WHAT TYPE OF OIL?
The inside of a rifle gets extremely hot when fired repeatedly, and a lot of carbon is blowing in there, so use the right type of oil—one that’s made for rifles. Several thin teflon- or silicon-based lubricants are on the market and are designed more for rust protection on the outside. They will burn off, blow away, and not last very long. Keep a bottle of high-quality rifle lube on hand as part of your defensive gear.
RIFLE LUBRICATION, CLEANING, OR BOTH?
If you clean your AR-15 but don’t lubricate it, it won’t run very well. After about one magazine of ammo, it will start getting sluggish and loaded with carbon. If you leave it dirty but keep it lubed with high-quality lube, it will run for a very long time.
DON’S RIFLE LUBRICATION PROCEDURE
1. Move the bolt forward.
2. Find the two small holes that are in the side of the bolt carrier and put a drop or two of oil inside each hole.
3. Using the thumb, pull back on the charging handle just enough to expose the locking lugs and put a couple drops of oil on them.
4. Turn the rifle on its side, exposing the magazine well. Do the same thing with the thumb, hold it open, and put a couple drops of oil on the locking lugs from this angle.

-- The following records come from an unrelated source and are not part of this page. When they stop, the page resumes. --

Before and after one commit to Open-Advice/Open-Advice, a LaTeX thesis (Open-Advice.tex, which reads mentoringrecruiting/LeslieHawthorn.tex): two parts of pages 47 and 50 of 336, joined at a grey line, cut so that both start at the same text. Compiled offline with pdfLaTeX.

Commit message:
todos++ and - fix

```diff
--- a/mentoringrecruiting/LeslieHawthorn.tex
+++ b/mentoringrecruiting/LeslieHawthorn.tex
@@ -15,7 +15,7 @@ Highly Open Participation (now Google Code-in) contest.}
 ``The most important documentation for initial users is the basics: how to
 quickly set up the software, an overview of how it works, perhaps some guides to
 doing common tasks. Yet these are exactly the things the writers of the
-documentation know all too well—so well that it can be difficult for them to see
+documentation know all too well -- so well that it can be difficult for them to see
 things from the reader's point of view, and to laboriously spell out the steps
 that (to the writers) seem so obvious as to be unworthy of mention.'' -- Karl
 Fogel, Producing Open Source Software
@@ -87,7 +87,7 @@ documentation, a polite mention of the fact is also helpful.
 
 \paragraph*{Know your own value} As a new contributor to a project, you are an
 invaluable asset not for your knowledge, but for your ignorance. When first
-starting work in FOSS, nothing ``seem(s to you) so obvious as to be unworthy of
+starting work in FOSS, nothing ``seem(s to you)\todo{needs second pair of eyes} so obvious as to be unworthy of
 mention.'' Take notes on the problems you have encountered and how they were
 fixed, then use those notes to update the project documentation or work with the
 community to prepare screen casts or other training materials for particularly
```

5. Also put two drops on the bottom shiny friction surface of the bolt carrier itself.
6. Turn the rifle right-side up, lock the bolt to the rear, and leave the charging handle open. Put two drops there on the charging handle and smear them around with your finger. That will keep the charging handle slick too.

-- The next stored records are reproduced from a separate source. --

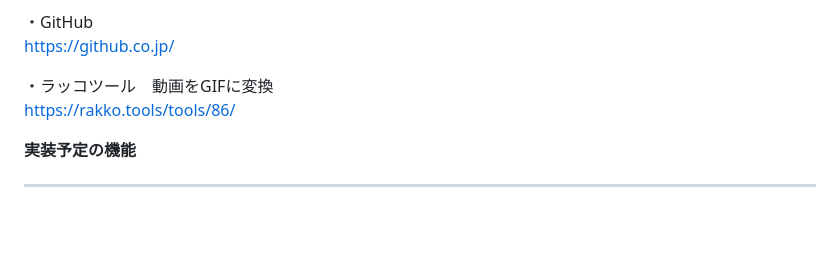
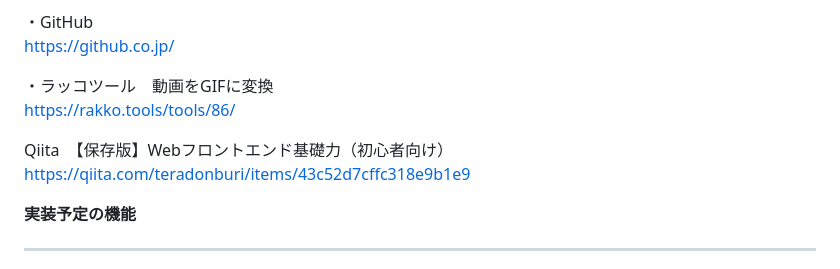
Before and after one commit to N-sho-code/homepage_practice, a Markdown page: README.md, the part around the change. Rendered like a GitHub page; blank space fills up the shorter version.

Commit message:
README.md を更新
参照サイトの更新

```diff
--- a/README.md
+++ b/README.md
@@ -52,6 +52,9 @@ https://github.co.jp/
 ・ラッコツール　動画をGIFに変換
 https://rakko.tools/tools/86/
 
+Qiita　【保存版】Webフロントエンド基礎力（初心者向け）
+https://qiita.com/teradonburi/items/43c52d7cffc318e9b1e9
+
 **実装予定の機能**
 ***
 **・お問い合わせフォームの機能の拡張**
```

7. Work the oil in by moving the charging handle back and forth a few times.
That’s all you need to do to take a rifle that’s acting sluggish on the range during rifle training or practice and get it back in the game.
Be careful how much oil you put on your rifle. If you overlube it, though it doesn’t hurt the rifle, the oil will fly up into your face during a string of fire and you’ll need to stop and clean your glasses before continuing.